# Instructions for the task
Every record, down to the last line, must be given again exactly.

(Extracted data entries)
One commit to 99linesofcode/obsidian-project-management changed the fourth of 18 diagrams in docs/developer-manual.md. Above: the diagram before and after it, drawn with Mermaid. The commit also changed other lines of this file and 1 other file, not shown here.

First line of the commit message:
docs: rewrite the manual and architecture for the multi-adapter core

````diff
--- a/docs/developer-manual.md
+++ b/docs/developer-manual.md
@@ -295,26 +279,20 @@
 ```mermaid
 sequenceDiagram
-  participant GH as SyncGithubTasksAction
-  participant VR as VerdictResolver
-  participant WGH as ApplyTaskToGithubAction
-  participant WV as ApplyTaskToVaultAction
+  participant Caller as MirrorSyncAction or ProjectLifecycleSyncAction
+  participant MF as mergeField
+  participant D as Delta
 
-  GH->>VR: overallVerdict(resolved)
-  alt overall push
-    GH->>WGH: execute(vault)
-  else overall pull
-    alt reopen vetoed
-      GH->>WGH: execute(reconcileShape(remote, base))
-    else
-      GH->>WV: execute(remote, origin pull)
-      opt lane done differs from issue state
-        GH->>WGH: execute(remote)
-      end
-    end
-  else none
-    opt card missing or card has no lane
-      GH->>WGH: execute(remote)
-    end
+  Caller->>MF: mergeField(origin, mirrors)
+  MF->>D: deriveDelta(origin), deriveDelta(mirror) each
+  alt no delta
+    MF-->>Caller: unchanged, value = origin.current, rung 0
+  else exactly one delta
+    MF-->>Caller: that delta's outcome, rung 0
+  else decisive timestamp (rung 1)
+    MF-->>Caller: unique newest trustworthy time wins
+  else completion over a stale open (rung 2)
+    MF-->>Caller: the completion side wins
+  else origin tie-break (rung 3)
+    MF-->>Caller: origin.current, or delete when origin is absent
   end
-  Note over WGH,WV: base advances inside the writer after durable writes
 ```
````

# Completed task
One commit to 99linesofcode/obsidian-project-management changed the fourth of 18 diagrams in docs/developer-manual.md. Above: the diagram before and after it, drawn with Mermaid. The commit also changed other lines of this file and 1 other file, not shown here.

First line of the commit message:
docs: rewrite the manual and architecture for the multi-adapter core

````diff
--- a/docs/developer-manual.md
+++ b/docs/developer-manual.md
@@ -295,26 +279,20 @@
 ```mermaid
 sequenceDiagram
-  participant GH as SyncGithubTasksAction
-  participant VR as VerdictResolver
-  participant WGH as ApplyTaskToGithubAction
-  participant WV as ApplyTaskToVaultAction
+  participant Caller as MirrorSyncAction or ProjectLifecycleSyncAction
+  participant MF as mergeField
+  participant D as Delta
 
-  GH->>VR: overallVerdict(resolved)
-  alt overall push
-    GH->>WGH: execute(vault)
-  else overall pull
-    alt reopen vetoed
-      GH->>WGH: execute(reconcileShape(remote, base))
-    else
-      GH->>WV: execute(remote, origin pull)
-      opt lane done differs from issue state
-        GH->>WGH: execute(remote)
-      end
-    end
-  else none
-    opt card missing or card has no lane
-      GH->>WGH: execute(remote)
-    end
+  Caller->>MF: mergeField(origin, mirrors)
+  MF->>D: deriveDelta(origin), deriveDelta(mirror) each
+  alt no delta
+    MF-->>Caller: unchanged, value = origin.current, rung 0
+  else exactly one delta
+    MF-->>Caller: that delta's outcome, rung 0
+  else decisive timestamp (rung 1)
+    MF-->>Caller: unique newest trustworthy time wins
+  else completion over a stale open (rung 2)
+    MF-->>Caller: the completion side wins
+  else origin tie-break (rung 3)
+    MF-->>Caller: origin.current, or delete when origin is absent
   end
-  Note over WGH,WV: base advances inside the writer after durable writes
 ```
````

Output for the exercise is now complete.